The movie doesn’t have an authentic thing about it, but you’ll still find yourself smiling as you watch these adults and their kids tour the college campus of Middleton.
Garcia plays George Hartman, a heart surgeon that’s a bit stuffy. His son Conrad (Spencer Lofranco) isn’t very interested in the college tour for a variety of reasons, one being that his dad insists he wear a tie (lucky for him, it’s not a bow tie like dad dons).
Edith (Vera Farmiga) is one of those free-spirits that in real life we’d be annoyed by, but in movies you adore. She sells furniture, and seems a lot less interested than her over-achieving daughter Audrey (Taissa Farmiga).
They have a meet-cute in the parking lot, when George feels she swiped his parking space from him. That happens because he prefers to back into spaces, which make others thing he’s driving past the spot.
The two have nothing in common, except for the fact that they don’t seem particularly happy in their marriages or in life. They end up ditching their kids and taking a tour of the campus on their own, which is perhaps a tad more believable these days with everyone having a cell phone and not having to worry about being lost or knowing where their kids are every second.

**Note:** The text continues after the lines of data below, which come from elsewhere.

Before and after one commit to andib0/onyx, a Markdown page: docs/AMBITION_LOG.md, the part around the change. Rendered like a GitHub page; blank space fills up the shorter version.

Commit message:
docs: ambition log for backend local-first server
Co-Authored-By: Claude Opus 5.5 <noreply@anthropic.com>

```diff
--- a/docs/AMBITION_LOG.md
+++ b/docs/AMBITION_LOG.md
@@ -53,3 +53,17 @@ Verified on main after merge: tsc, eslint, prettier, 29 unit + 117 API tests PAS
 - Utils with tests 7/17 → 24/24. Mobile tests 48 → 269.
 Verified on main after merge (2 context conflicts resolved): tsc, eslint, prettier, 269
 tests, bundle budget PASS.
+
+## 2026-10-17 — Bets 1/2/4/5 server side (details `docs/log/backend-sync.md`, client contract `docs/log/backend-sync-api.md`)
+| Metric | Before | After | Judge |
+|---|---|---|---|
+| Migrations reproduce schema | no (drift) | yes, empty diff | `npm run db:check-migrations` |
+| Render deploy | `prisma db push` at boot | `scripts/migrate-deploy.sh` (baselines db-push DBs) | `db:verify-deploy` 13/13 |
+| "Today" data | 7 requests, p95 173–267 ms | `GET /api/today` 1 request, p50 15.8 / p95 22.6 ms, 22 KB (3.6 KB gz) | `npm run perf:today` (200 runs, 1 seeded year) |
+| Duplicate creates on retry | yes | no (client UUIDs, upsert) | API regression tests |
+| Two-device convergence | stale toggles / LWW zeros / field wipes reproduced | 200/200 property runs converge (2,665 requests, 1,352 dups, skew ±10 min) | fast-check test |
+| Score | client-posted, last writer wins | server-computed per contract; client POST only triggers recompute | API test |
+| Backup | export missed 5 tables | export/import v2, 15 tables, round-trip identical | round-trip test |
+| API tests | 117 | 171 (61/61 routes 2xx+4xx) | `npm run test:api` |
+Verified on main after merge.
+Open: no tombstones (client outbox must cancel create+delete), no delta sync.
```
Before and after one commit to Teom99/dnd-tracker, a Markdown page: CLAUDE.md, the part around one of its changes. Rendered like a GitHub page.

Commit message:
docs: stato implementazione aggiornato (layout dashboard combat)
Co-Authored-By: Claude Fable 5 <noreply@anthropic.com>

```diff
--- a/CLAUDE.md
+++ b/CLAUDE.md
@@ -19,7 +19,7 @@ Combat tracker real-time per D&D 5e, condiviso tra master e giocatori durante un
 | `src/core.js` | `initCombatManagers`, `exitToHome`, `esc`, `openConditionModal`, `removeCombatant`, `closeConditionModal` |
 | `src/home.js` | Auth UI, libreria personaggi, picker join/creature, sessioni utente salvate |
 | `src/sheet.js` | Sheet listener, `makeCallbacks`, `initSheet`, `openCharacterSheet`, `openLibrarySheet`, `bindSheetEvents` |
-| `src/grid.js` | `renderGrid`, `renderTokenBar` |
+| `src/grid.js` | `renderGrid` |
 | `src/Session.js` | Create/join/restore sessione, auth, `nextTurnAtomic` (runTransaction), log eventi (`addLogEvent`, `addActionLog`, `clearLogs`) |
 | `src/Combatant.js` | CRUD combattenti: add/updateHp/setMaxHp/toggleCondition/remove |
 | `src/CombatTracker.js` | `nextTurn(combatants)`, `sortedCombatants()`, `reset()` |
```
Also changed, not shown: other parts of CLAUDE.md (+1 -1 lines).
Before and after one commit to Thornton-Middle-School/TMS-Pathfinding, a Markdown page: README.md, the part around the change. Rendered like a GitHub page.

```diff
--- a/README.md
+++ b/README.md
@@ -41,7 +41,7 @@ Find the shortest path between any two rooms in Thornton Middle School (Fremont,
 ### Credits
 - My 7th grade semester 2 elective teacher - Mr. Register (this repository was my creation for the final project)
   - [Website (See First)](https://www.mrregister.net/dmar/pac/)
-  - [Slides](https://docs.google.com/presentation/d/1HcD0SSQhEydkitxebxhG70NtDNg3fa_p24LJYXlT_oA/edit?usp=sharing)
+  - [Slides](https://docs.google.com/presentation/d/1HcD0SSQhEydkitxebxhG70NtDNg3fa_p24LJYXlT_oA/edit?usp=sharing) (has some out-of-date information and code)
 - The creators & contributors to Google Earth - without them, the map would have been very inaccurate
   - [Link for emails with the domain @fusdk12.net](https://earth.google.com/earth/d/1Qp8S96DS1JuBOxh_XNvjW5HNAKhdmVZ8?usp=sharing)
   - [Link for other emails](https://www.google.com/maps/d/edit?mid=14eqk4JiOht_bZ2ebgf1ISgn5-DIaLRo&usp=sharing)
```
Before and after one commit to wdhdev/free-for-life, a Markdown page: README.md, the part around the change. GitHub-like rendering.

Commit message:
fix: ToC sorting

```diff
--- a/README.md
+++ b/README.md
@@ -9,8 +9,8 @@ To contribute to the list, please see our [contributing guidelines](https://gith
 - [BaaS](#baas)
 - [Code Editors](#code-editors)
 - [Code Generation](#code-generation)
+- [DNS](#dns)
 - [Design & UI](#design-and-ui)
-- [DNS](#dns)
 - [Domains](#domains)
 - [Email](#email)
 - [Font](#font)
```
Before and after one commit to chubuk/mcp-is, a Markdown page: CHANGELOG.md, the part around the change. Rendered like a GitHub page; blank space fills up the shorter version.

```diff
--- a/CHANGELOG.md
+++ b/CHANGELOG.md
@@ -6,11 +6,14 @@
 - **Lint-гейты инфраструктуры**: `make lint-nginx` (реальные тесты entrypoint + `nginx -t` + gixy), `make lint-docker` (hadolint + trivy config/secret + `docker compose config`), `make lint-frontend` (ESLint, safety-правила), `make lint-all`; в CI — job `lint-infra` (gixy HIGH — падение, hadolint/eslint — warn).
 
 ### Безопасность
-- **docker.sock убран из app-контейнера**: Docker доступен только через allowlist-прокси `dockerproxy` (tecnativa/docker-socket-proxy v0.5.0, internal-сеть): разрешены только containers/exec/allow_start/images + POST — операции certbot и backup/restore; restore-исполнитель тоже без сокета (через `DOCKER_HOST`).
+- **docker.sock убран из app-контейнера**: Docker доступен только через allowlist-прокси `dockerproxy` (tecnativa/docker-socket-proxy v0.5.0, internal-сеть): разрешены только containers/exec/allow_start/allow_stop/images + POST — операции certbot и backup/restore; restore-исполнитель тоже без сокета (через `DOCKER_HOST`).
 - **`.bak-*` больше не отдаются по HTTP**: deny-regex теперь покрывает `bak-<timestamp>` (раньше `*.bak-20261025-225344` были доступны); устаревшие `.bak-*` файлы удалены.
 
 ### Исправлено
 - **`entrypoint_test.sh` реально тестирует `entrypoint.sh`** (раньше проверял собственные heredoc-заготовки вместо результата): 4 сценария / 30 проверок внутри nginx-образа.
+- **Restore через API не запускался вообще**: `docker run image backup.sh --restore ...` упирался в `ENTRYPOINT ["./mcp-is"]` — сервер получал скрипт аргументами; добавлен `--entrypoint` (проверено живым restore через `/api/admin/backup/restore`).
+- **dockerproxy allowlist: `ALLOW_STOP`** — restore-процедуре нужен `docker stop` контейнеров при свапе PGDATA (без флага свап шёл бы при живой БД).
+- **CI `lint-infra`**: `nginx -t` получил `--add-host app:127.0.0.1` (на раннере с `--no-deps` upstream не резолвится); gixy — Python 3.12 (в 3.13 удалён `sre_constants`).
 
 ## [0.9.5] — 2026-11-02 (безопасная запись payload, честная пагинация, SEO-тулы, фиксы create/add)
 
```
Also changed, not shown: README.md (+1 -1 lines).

They start to open up and enjoy each others company, as they steal bicycles or spy on the drama department doing wacky acting exercises. Of course, it made me think of the much better Garcia film City Island from a few years ago, where Alan Arkin is the drama teacher. Instead of Garcia doing his Marlon Brando impersonation like he did in that, we see him and her open up about their lives in an improv bit the drama teacher insists they try. It was one of those scenes that was a little emotional, but could’ve been more powerful if written in a more realistic fashion. There were a handful of scenes like that, most notably the time they meet some college students and do bong hits back at their dorm. That’s also the type of scene that’s been done to death – the straight-laced guy loosening his tie, giggling at nothing. It added nothing but some eye-rolling from the audience.
Yet a scene with them playing piano was romantic and playful. It seems most movies that have a couple that’s getting to know each other and sits down at a piano together…something about that works on screen.
The kids aren’t getting along quite as well as the parents, but at least they seem like realistic college kids.
Peter Riegert, one of the rebels from the king of all college movies – Animal House – shows up as the hippie and hip college DJ. Nothing wrong with that character, but the lines he’s asked to deliver are painfully bad. I found myself wishing it were Dr. Johnny Fever.
Now, Tom Skerrit as a linguistics professor was very well-cast and written. I enjoyed his scenes with Taissa Farmiga and they went in interesting directions. Skerrit and Riegert impart some life lessons in their brief appearances, then it’s back to more college shenanigans.
The movie concluded in a way that was refreshing and realistic, and you’ll be glad you got to spend time with these folks.
The movie’s only showing at the Reading Gaslamp downtown. I recommend it to parents and their kids that may be entering college soon.
It’s certainly a pleasant enough way to spend a Saturday afternoon, even if it isn’t a perfect film.
It gets 2 ½ stars out of 5.